Foundry project is awarded Brownfield status

Developers of the former Foundry Flask building were granted brownfield status at a recent meeting of the Brownfield Redevelopment Authority in Northville.

The committee recommendation regarding the property at 456 Cady St. will now go before members of the city council to determine whether the public benefits of a greenway along the Middle Rouge River warrants interest for the developer and use of Tax Increment Financing funds to remediate the property. 

The property is located south of Cady, east of Griswold and west of S. Main, with portions in the Northville Historic District. It formerly housed the American Bell & Foundry Co., Stinson Aircraft, and Stimpson Scale and Manufacturing prior to becoming Foundry Flask. The property was sold by Douglas Brinkman, president of the former Foundry Flask & Equipment Co., to Utah Development, LLC. The representative is Jim Long, a longtime city resident and owner of Long Companies. 

The brownfield designation will be used to fund environmental cleanup and other eligible activities. The authority recently established a process for reimbursement and compliance for developers who are granted a tax abatement in exchange for property remediation. Generally, the property contains toxic substances or is distressed (environmentally or functionally) and its revitalization would add value to the city in terms of new use and an expanded tax base. 

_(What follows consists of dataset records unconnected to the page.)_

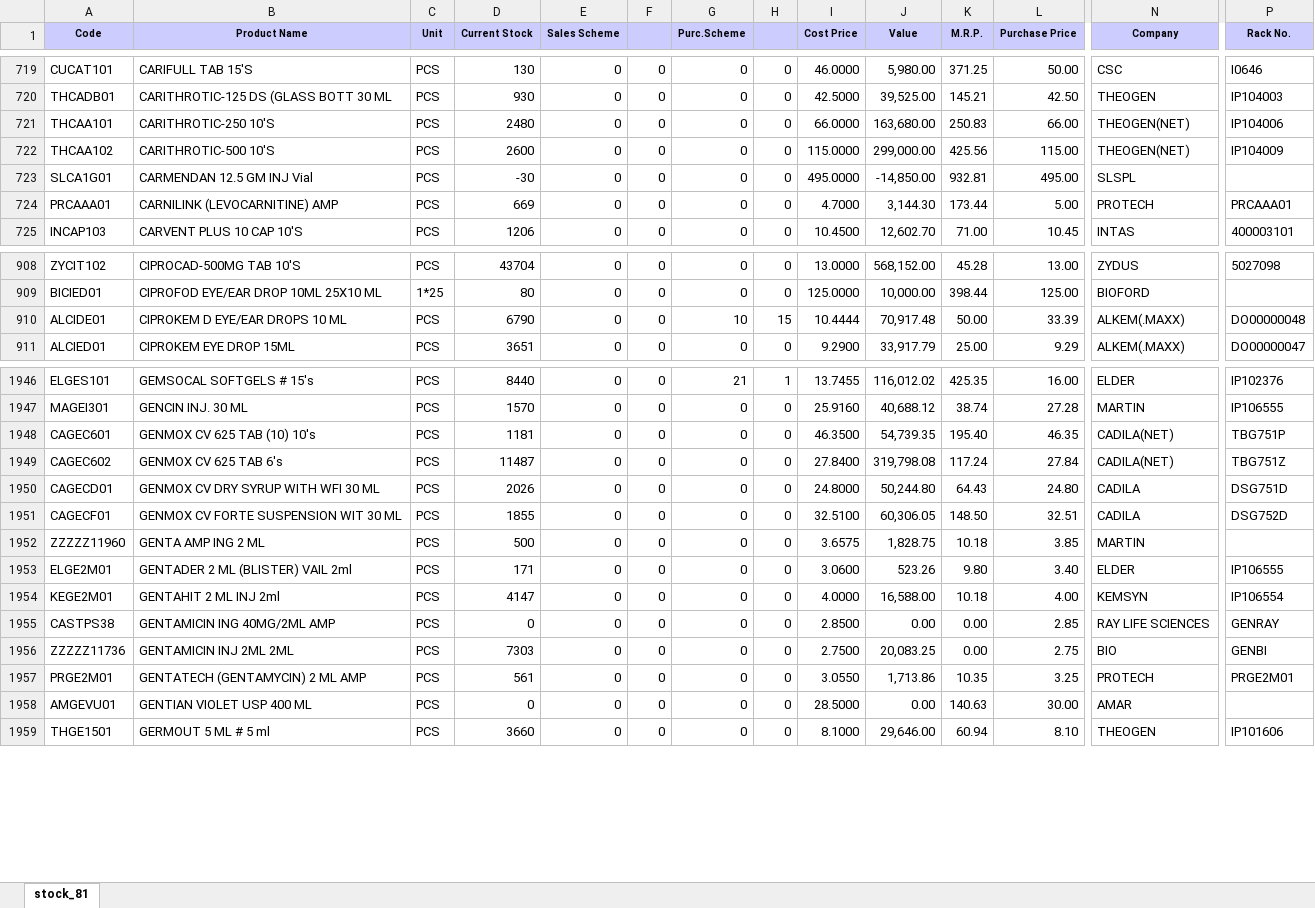
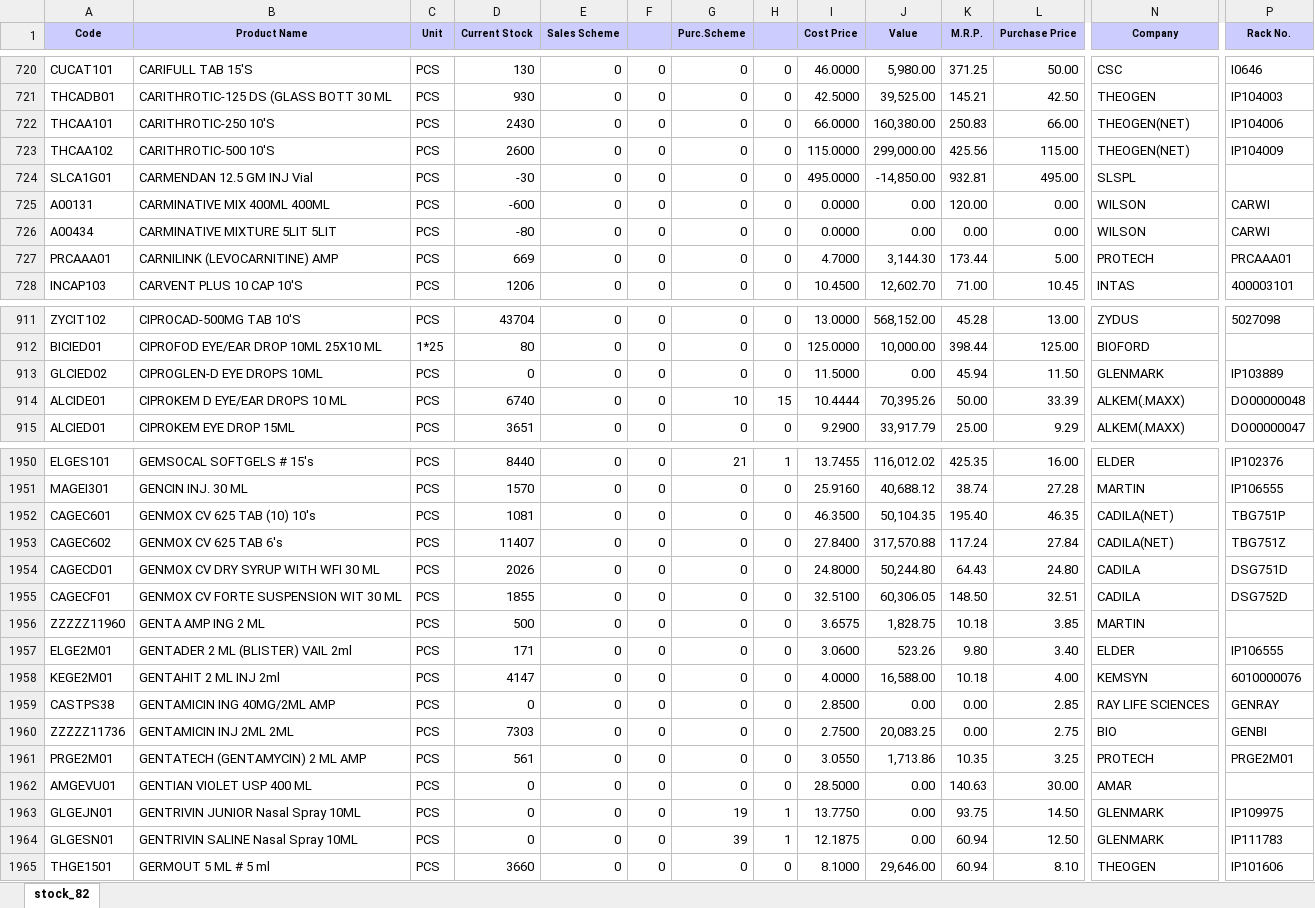
Before and after one commit to ishwarpharma/ishwarone, an Excel workbook: stock.xlsx, sheet stock_82, drawn as a sheet; only a part is shown, gaps mark what is left out; values as stored, in another font and other column widths than the file's, no borders; addresses are those after the commit; rows hold the shown columns only; the diff covers the shown part only; the diff names each change by its address in the sheet, - before the commit and + after, or states it on an @@ line.

```diff
--- a/stock.xlsx (sheet stock_82)
+++ b/stock.xlsx (sheet stock_82)
-sheet tab: stock_81
+sheet tab: stock_82
-D722 (Current Stock): 2480
+D722 (Current Stock): 2430
-J722 (Value): 163,680.00
+J722 (Value): 160,380.00
+row 725: A00131 | CARMINATIVE MIX 400ML 400ML | PCS | -600 | 0 | 0 | 0 | 0 | 0.0000 | 0.00 | 120.00 | 0.00 | WILSON | CARWI
+row 726: A00434 | CARMINATIVE MIXTURE 5LIT 5LIT | PCS | -80 | 0 | 0 | 0 | 0 | 0.0000 | 0.00 | 0.00 | 0.00 | WILSON | CARWI
+row 913: GLCIED02 | CIPROGLEN-D EYE DROPS 10ML | PCS | 0 | 0 | 0 | 0 | 0 | 11.5000 | 0.00 | 45.94 | 11.50 | GLENMARK | IP103889
-D914 (Current Stock): 6790
+D914 (Current Stock): 6740
-J914 (Value): 70,917.48
+J914 (Value): 70,395.26
-D1952 (Current Stock): 1181
+D1952 (Current Stock): 1081
-J1952 (Value): 54,739.35
+J1952 (Value): 50,104.35
-D1953 (Current Stock): 11487
+D1953 (Current Stock): 11407
-J1953 (Value): 319,798.08
+J1953 (Value): 317,570.88
-P1958 (Rack No.): IP106554
+P1958 (Rack No.): 6010000076
+row 1963: GLGEJN01 | GENTRIVIN JUNIOR Nasal Spray 10ML | PCS | 0 | 0 | 0 | 19 | 1 | 13.7750 | 0.00 | 93.75 | 14.50 | GLENMARK | IP109975
+row 1964: GLGESN01 | GENTRIVIN SALINE Nasal Spray 10ML | PCS | 0 | 0 | 0 | 39 | 1 | 12.1875 | 0.00 | 60.94 | 12.50 | GLENMARK | IP111783
```
Also changed, not shown: 6 added rows and 1211 edited cells elsewhere in this sheet.
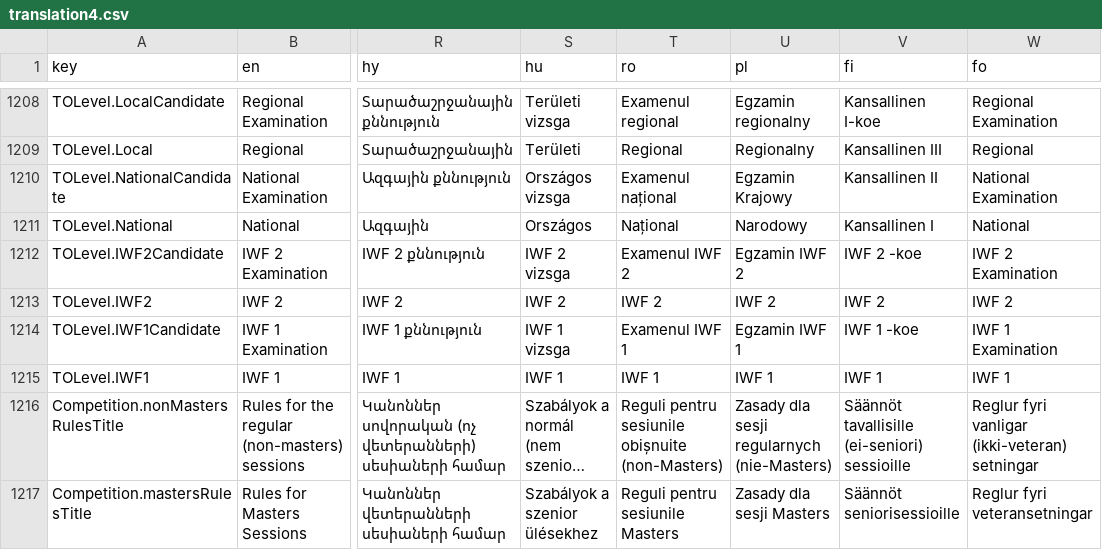
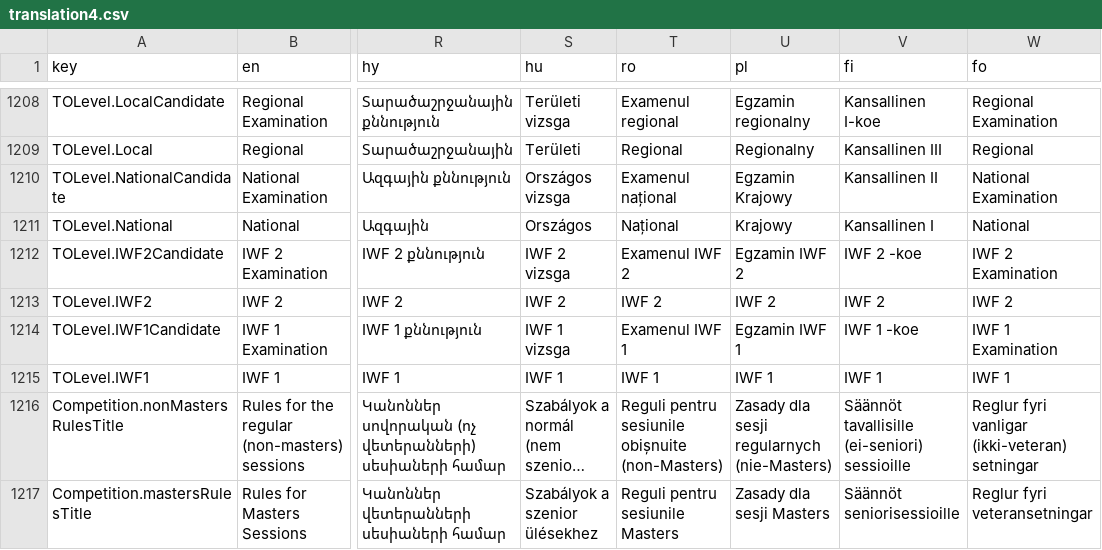
Before and after one commit to jflamy/owlcms4, a CSV file: shared/src/main/resources/i18n/translation4.csv, drawn as a sheet; only a part is shown, gaps mark what is left out; long unchanged cells end in …; the diff covers the shown part only; the diff names each change by its address in the sheet, - before the commit and + after, or states it on an @@ line.

```diff
--- a/shared/src/main/resources/i18n/translation4.csv
+++ b/shared/src/main/resources/i18n/translation4.csv
-U1211 (pl): Narodowy
+U1211 (pl): Krajowy
```
Also changed, not shown: 2 added rows and 67 edited cells elsewhere in this file, 4 other files.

Authority directors including Chair Patrick McGow, Michelle Aniol, John Carter, David Hay, Ryan McKindles, Barbara Moroski-Browne, and Don Webb agreed on the recommendation requested by Long.  City Treasurer Sandi Wiktoroski serves as the authority treasurer and Samantha Seimer and Brian Westhoff, both of AKT Peerless, act as consultants to the authority. 

The authority is authorized to allow the use of Tax Increment Financing revenues to pay for or reimburse public or private costs of eligible activities as defined in Act 381, the state of Michigan Brownfield Financing Act. These include such items as Baseline Environmental Assessment (BEA) activities, due care activities (which limit exacerbation of, or exposure to, contamination on a site), demolition (above and below ground), lead and asbestos assessment and abatement, certain administrative and consultant costs, and environmental insurance. 

A Local Brownfield Revolving Fund (LBRF) allows the fund to capture Tax Increment Revenue (TIR) for a period not-to-exceed five years after the original reimbursement period is complete.